Lowell hit a three-run homer in the first inning, and Carl Pavano held Houston without a hit until the sixth to help Florida beat the Astros 5-2.
With 25,206 fans on hand, the Marlins surpassed their ticket sales for all of last season. Attendance in Miami is up 45 percent.
“When you get a big crowd, you want to have a good performance to keep them coming back,” Lowell said. “I think we’re doing that. We’re giving the fans their money’s worth.”
The crowd roared in the ninth as Braden Looper pitched a 1-2-3 inning to complete a three-hitter. The Marlins improved to 7-1 on their homestand with one game left.
Lowell reached the 30-homer milestone for the first time.

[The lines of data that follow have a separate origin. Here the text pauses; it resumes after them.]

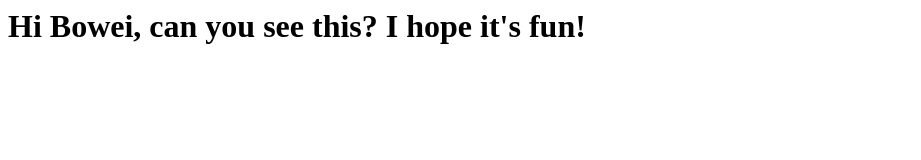
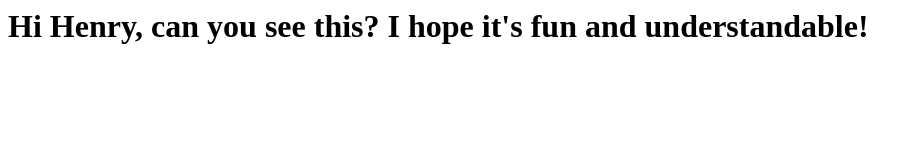
Before and after one commit to cloudncyber/website, a plain HTML site: page index.html in a window 1280 px wide. Shown: the whole page, without its empty margins (0-921 px from the left). Drawn offline with Linux system fonts and the light colour scheme.

Commit message:
Update index.html

```diff
--- a/index.html
+++ b/index.html
@@ -1 +1 @@
-<h1>Hi Bowei, can you see this? I hope it's fun!</h1>
+<h1>Hi Henry, can you see this? I hope it's fun and understandable!</h1>
```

“Does it bring special privileges now?” the All-Star third baseman said jokingly. “I’m in uncharted waters this whole year. It feels great.”
The Astros lost to Florida for the first time in five meetings this season, reducing their lead in the NL Central to one game over St. Louis. Houston has totaled seven hits and four runs in the first two games of the series.
“We’re just not getting it done offensively,” slugger Jeff Bagwell said. “When you’re scoring two or three runs every night, that’s not going to make it. Back in the ’60s it might have, but not today. We’re going to have to find a way to get our offense jump-started.”
Pavano (8-10) retired only one batter after giving up his first hit to Craig Biggio, but he won for the second time in six starts and matched a career high with his eighth victory. He allowed three hits and two runs in 5 1-3 innings.
Three Marlins relievers combined to extend the bullpen’s scoreless streak to 16 1-3 innings over the past six games. Ugueth Urbina pitched around an error in the eighth, and Looper followed for his 22nd save in 26 chances.
The pitchers benefited from three defensive gems. Luis Castillo and Gonzalez turned a nifty double play, Juan Pierre made a diving catch in center field, and first baseman Derrek Lee stretched to rob Gregg Zaun of a hit in the ninth.
Jeriome Robertson (10-5) allowed six hits and five runs in four-plus innings. The rookie, who has lost consecutive decisions for the first time this season, said he struggled adjusting to the mound.
“I left some balls up in the zone, and they took advantage,” he said.
The Marlins improved to 19-9 against left-handed starters, with five consecutive victories. They went to work quickly against Robertson.
With one out in the first, Castillo walked, Rodriguez singled off the glove of third baseman Morgan Ensberg, and Lowell homered on a 2-0 pitch.
“It’s huge for the team momentum-wise, and for me, to go out there and work with a lead,” Pavano said.
Rodriguez singled home a run in the fifth for a 5-0 lead.
Pavano threw 75 pitches before the Astros got a hit—a single by Biggio leading off the sixth. Ensberg also singled, and Bagwell hit a sacrifice fly, with Pierre robbing him of a hit.
Shortstop Gonzalez looked at second base after fielding a routine grounder and then held the ball, allowing Richard Hidalgo to reach on a fielder’s choice as a run scored. Michael Tejera escape further damage by retiring the next two batters.
“Our pitching has kept them down,” manager Jack McKeon said. “If we getany kind of hitting, we can win.”
The Marlins have drawn 827,630 fans in 57 home games, compared with 813,111 in 81 games last year. … Lowell became the fourth Florida player to hit 30 home runs, joining Gary Sheffield, Cliff Floyd and Preston Wilson. He’s batting .450 (9-for-20) with runners in scoring position since the All-Star break. … Houston RHP Dan Miceli, whose complaints while with the Marlins contributed to the firing of manager John Boles in 2001, drew jeers when he entered in the fifth. … The teams began the night with the same record (59-50), but Houston leads the NL Central while Florida is third in the NLEast. … Bagwell’s average against Pavano fell to .182 (2-for-11).